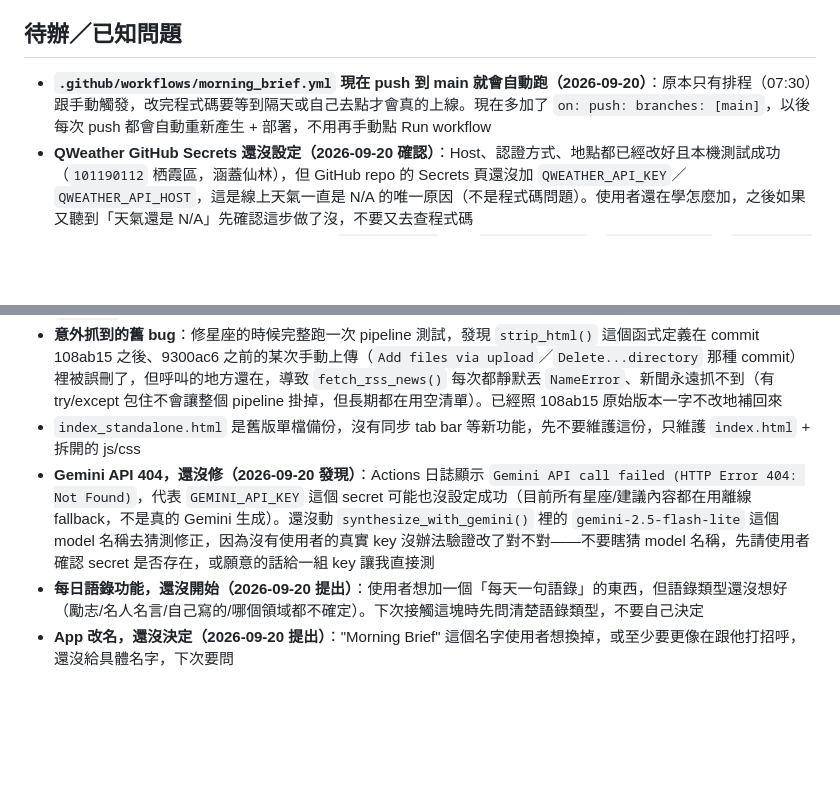
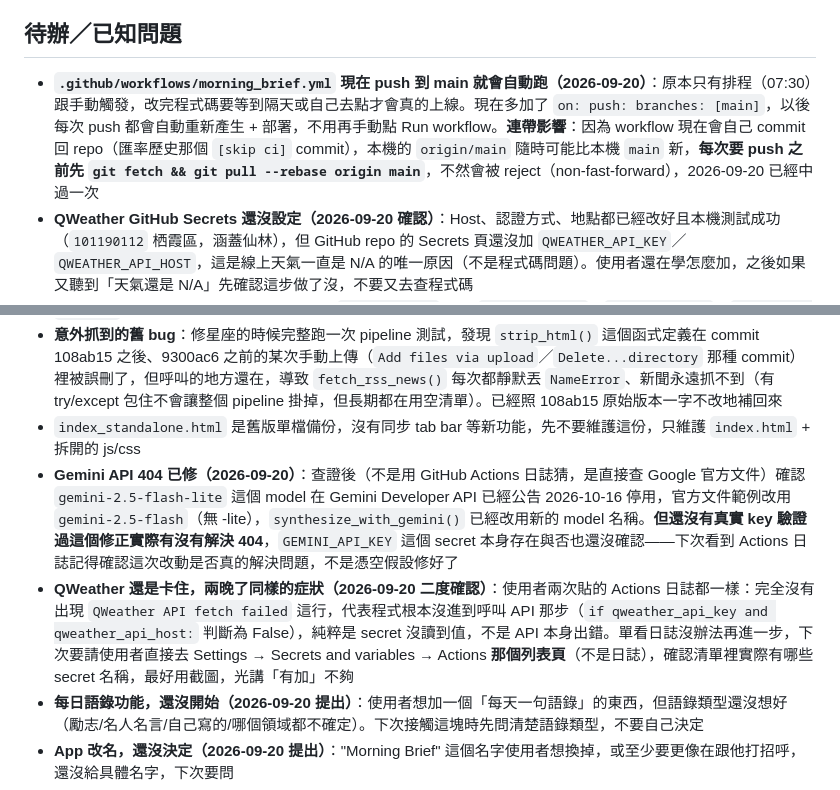
Before and after one commit to kasim9497/my-morning-brief0, a Markdown page: CLAUDE.md, 2 parts joined by grey strips. Rendered like a GitHub page; blank space fills up the shorter version.

Commit message:
Update CLAUDE.md: Gemini model fixed (pending live verification), weather secrets still unconfirmed, note the new pull-before-push habit

```diff
--- a/CLAUDE.md
+++ b/CLAUDE.md
@@ -31,13 +31,14 @@
 
 ## 待辦／已知問題
 
-- **`.github/workflows/morning_brief.yml` 現在 push 到 main 就會自動跑（2026-09-20）**：原本只有排程（07:30）跟手動觸發，改完程式碼要等到隔天或自己去點才會真的上線。現在多加了 `on: push: branches: [main]`，以後每次 push 都會自動重新產生 + 部署，不用再手動點 Run workflow
+- **`.github/workflows/morning_brief.yml` 現在 push 到 main 就會自動跑（2026-09-20）**：原本只有排程（07:30）跟手動觸發，改完程式碼要等到隔天或自己去點才會真的上線。現在多加了 `on: push: branches: [main]`，以後每次 push 都會自動重新產生 + 部署，不用再手動點 Run workflow。**連帶影響**：因為 workflow 現在會自己 commit 回 repo（匯率歷史那個 `[skip ci]` commit），本機的 `origin/main` 隨時可能比本機 `main` 新，**每次要 push 之前先 `git fetch && git pull --rebase origin main`**，不然會被 reject（non-fast-forward），2026-09-20 已經中過一次
 - **QWeather GitHub Secrets 還沒設定（2026-09-20 確認）**：Host、認證方式、地點都已經改好且本機測試成功（`101190112` 栖霞區，涵蓋仙林），但 GitHub repo 的 Secrets 頁還沒加 `QWEATHER_API_KEY`／`QWEATHER_API_HOST`，這是線上天氣一直是 N/A 的唯一原因（不是程式碼問題）。使用者還在學怎麼加，之後如果又聽到「天氣還是 N/A」先確認這步做了沒，不要又去查程式碼
 - ~~個人化資料還沒換~~ 已完成（2026-09-20）：`USER_PROFILE` 改成 `name: "Kasim"`、`city: "南京市"`、`district: "栖霞區"`，同步改掉 `mockData.js`、`index.html` 靜態文字、`app.js` fallback 字串、Gemini prompt、`notify_telegram.py`（這支原本寫死「蘆洲區」，現在改成讀 `weather.location`，以後地點再變不會又忘記改）
 - ~~星座運勢是假的~~ 已修（2026-09-20）：`generate_brief.py` 新增 `BIRTH_CHART_SUMMARY` 常數（融合西洋占星＋八字＋紫微斗數三套系統整理出的真實命盤重點，使用者原始完整資料沒有存進 repo，只存了整理過的摘要），Gemini prompt 現在會根據這份摘要生成 `horoscopeSummary`／`horoscopeDetails`（overall/love/work/wealth/health 五項）／`horoscopeLuckyColor`／`horoscopeLuckyNumber`／`horoscopeRating`，`main()` 全部改讀這些欄位（`rating_to_stars()` 把數字評分轉成星星字串），不再是寫死的 `★★★★☆`／固定五行字句。Gemini 不可用時的離線 fallback 一樣是根據真實命盤寫的，只是不會每天換說法
 - **意外抓到的舊 bug**：修星座的時候完整跑一次 pipeline 測試，發現 `strip_html()` 這個函式定義在 commit 108ab15 之後、9300ac6 之前的某次手動上傳（`Add files via upload`／`Delete...directory` 那種 commit）裡被誤刪了，但呼叫的地方還在，導致 `fetch_rss_news()` 每次都靜默丟 `NameError`、新聞永遠抓不到（有 try/except 包住不會讓整個 pipeline 掛掉，但長期都在用空清單）。已經照 108ab15 原始版本一字不改地補回來
 - `index_standalone.html` 是舊版單檔備份，沒有同步 tab bar 等新功能，先不要維護這份，只維護 `index.html` + 拆開的 js/css
-- **Gemini API 404，還沒修（2026-09-20 發現）**：Actions 日誌顯示 `Gemini API call failed (HTTP Error 404: Not Found)`，代表 `GEMINI_API_KEY` 這個 secret 可能也沒設定成功（目前所有星座/建議內容都在用離線 fallback，不是真的 Gemini 生成）。還沒動 `synthesize_with_gemini()` 裡的 `gemini-2.5-flash-lite` 這個 model 名稱去猜測修正，因為沒有使用者的真實 key 沒辦法驗證改了對不對——不要瞎猜 model 名稱，先請使用者確認 secret 是否存在，或願意的話給一組 key 讓我直接測
+- **Gemini API 404 已修（2026-09-20）**：查證後（不是用 GitHub Actions 日誌猜，是直接查 Google 官方文件）確認 `gemini-2.5-flash-lite` 這個 model 在 Gemini Developer API 已經公告 2026-10-16 停用，官方文件範例改用 `gemini-2.5-flash`（無 -lite），`synthesize_with_gemini()` 已經改用新的 model 名稱。**但還沒有真實 key 驗證過這個修正實際有沒有解決 404**，`GEMINI_API_KEY` 這個 secret 本身存在與否也還沒確認——下次看到 Actions 日誌記得確認這次改動是否真的解決問題，不是憑空假設修好了
+- **QWeather 還是卡住，兩晚了同樣的症狀（2026-09-20 二度確認）**：使用者兩次貼的 Actions 日誌都一樣：完全沒有出現 `QWeather API fetch failed` 這行，代表程式根本沒進到呼叫 API 那步（`if qweather_api_key and qweather_api_host:` 判斷為 False），純粹是 secret 沒讀到值，不是 API 本身出錯。單看日誌沒辦法再進一步，下次要請使用者直接去 Settings → Secrets and variables → Actions **那個列表頁**（不是日誌），確認清單裡實際有哪些 secret 名稱，最好用截圖，光講「有加」不夠
 - **每日語錄功能，還沒開始（2026-09-20 提出）**：使用者想加一個「每天一句語錄」的東西，但語錄類型還沒想好（勵志/名人名言/自己寫的/哪個領域都不確定）。下次接觸這塊時先問清楚語錄類型，不要自己決定
 - **App 改名，還沒決定（2026-09-20 提出）**："Morning Brief" 這個名字使用者想換掉，或至少要更像在跟他打招呼，還沒給具體名字，下次要問
 - **追劇/讀書進度自動分配，完全還沒開始**：對應 roadmap 第 6 步（OpenRouter），使用者在 2026-09-20 提醒過「還有遺漏很多東西」，這塊是目前最大的一塊完全空白，企劃書（個人排程AI助理_企劃書.md）裡有完整的 daily_quota/carry_over 演算法設計，之後要做這塊時先去讀那份文件
```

REQUIRED WORK :: Give back all of the data exactly, but not the pictures.

ANSWER AREA ::
Before and after one commit to kasim9497/my-morning-brief0, a Markdown page: CLAUDE.md, 2 parts joined by grey strips. Rendered like a GitHub page; blank space fills up the shorter version.

Commit message:
Update CLAUDE.md: Gemini model fixed (pending live verification), weather secrets still unconfirmed, note the new pull-before-push habit

```diff
--- a/CLAUDE.md
+++ b/CLAUDE.md
@@ -31,13 +31,14 @@
 
 ## 待辦／已知問題
 
-- **`.github/workflows/morning_brief.yml` 現在 push 到 main 就會自動跑（2026-09-20）**：原本只有排程（07:30）跟手動觸發，改完程式碼要等到隔天或自己去點才會真的上線。現在多加了 `on: push: branches: [main]`，以後每次 push 都會自動重新產生 + 部署，不用再手動點 Run workflow
+- **`.github/workflows/morning_brief.yml` 現在 push 到 main 就會自動跑（2026-09-20）**：原本只有排程（07:30）跟手動觸發，改完程式碼要等到隔天或自己去點才會真的上線。現在多加了 `on: push: branches: [main]`，以後每次 push 都會自動重新產生 + 部署，不用再手動點 Run workflow。**連帶影響**：因為 workflow 現在會自己 commit 回 repo（匯率歷史那個 `[skip ci]` commit），本機的 `origin/main` 隨時可能比本機 `main` 新，**每次要 push 之前先 `git fetch && git pull --rebase origin main`**，不然會被 reject（non-fast-forward），2026-09-20 已經中過一次
 - **QWeather GitHub Secrets 還沒設定（2026-09-20 確認）**：Host、認證方式、地點都已經改好且本機測試成功（`101190112` 栖霞區，涵蓋仙林），但 GitHub repo 的 Secrets 頁還沒加 `QWEATHER_API_KEY`／`QWEATHER_API_HOST`，這是線上天氣一直是 N/A 的唯一原因（不是程式碼問題）。使用者還在學怎麼加，之後如果又聽到「天氣還是 N/A」先確認這步做了沒，不要又去查程式碼
 - ~~個人化資料還沒換~~ 已完成（2026-09-20）：`USER_PROFILE` 改成 `name: "Kasim"`、`city: "南京市"`、`district: "栖霞區"`，同步改掉 `mockData.js`、`index.html` 靜態文字、`app.js` fallback 字串、Gemini prompt、`notify_telegram.py`（這支原本寫死「蘆洲區」，現在改成讀 `weather.location`，以後地點再變不會又忘記改）
 - ~~星座運勢是假的~~ 已修（2026-09-20）：`generate_brief.py` 新增 `BIRTH_CHART_SUMMARY` 常數（融合西洋占星＋八字＋紫微斗數三套系統整理出的真實命盤重點，使用者原始完整資料沒有存進 repo，只存了整理過的摘要），Gemini prompt 現在會根據這份摘要生成 `horoscopeSummary`／`horoscopeDetails`（overall/love/work/wealth/health 五項）／`horoscopeLuckyColor`／`horoscopeLuckyNumber`／`horoscopeRating`，`main()` 全部改讀這些欄位（`rating_to_stars()` 把數字評分轉成星星字串），不再是寫死的 `★★★★☆`／固定五行字句。Gemini 不可用時的離線 fallback 一樣是根據真實命盤寫的，只是不會每天換說法
 - **意外抓到的舊 bug**：修星座的時候完整跑一次 pipeline 測試，發現 `strip_html()` 這個函式定義在 commit 108ab15 之後、9300ac6 之前的某次手動上傳（`Add files via upload`／`Delete...directory` 那種 commit）裡被誤刪了，但呼叫的地方還在，導致 `fetch_rss_news()` 每次都靜默丟 `NameError`、新聞永遠抓不到（有 try/except 包住不會讓整個 pipeline 掛掉，但長期都在用空清單）。已經照 108ab15 原始版本一字不改地補回來
 - `index_standalone.html` 是舊版單檔備份，沒有同步 tab bar 等新功能，先不要維護這份，只維護 `index.html` + 拆開的 js/css
-- **Gemini API 404，還沒修（2026-09-20 發現）**：Actions 日誌顯示 `Gemini API call failed (HTTP Error 404: Not Found)`，代表 `GEMINI_API_KEY` 這個 secret 可能也沒設定成功（目前所有星座/建議內容都在用離線 fallback，不是真的 Gemini 生成）。還沒動 `synthesize_with_gemini()` 裡的 `gemini-2.5-flash-lite` 這個 model 名稱去猜測修正，因為沒有使用者的真實 key 沒辦法驗證改了對不對——不要瞎猜 model 名稱，先請使用者確認 secret 是否存在，或願意的話給一組 key 讓我直接測
+- **Gemini API 404 已修（2026-09-20）**：查證後（不是用 GitHub Actions 日誌猜，是直接查 Google 官方文件）確認 `gemini-2.5-flash-lite` 這個 model 在 Gemini Developer API 已經公告 2026-10-16 停用，官方文件範例改用 `gemini-2.5-flash`（無 -lite），`synthesize_with_gemini()` 已經改用新的 model 名稱。**但還沒有真實 key 驗證過這個修正實際有沒有解決 404**，`GEMINI_API_KEY` 這個 secret 本身存在與否也還沒確認——下次看到 Actions 日誌記得確認這次改動是否真的解決問題，不是憑空假設修好了
+- **QWeather 還是卡住，兩晚了同樣的症狀（2026-09-20 二度確認）**：使用者兩次貼的 Actions 日誌都一樣：完全沒有出現 `QWeather API fetch failed` 這行，代表程式根本沒進到呼叫 API 那步（`if qweather_api_key and qweather_api_host:` 判斷為 False），純粹是 secret 沒讀到值，不是 API 本身出錯。單看日誌沒辦法再進一步，下次要請使用者直接去 Settings → Secrets and variables → Actions **那個列表頁**（不是日誌），確認清單裡實際有哪些 secret 名稱，最好用截圖，光講「有加」不夠
 - **每日語錄功能，還沒開始（2026-09-20 提出）**：使用者想加一個「每天一句語錄」的東西，但語錄類型還沒想好（勵志/名人名言/自己寫的/哪個領域都不確定）。下次接觸這塊時先問清楚語錄類型，不要自己決定
 - **App 改名，還沒決定（2026-09-20 提出）**："Morning Brief" 這個名字使用者想換掉，或至少要更像在跟他打招呼，還沒給具體名字，下次要問
 - **追劇/讀書進度自動分配，完全還沒開始**：對應 roadmap 第 6 步（OpenRouter），使用者在 2026-09-20 提醒過「還有遺漏很多東西」，這塊是目前最大的一塊完全空白，企劃書（個人排程AI助理_企劃書.md）裡有完整的 daily_quota/carry_over 演算法設計，之後要做這塊時先去讀那份文件
```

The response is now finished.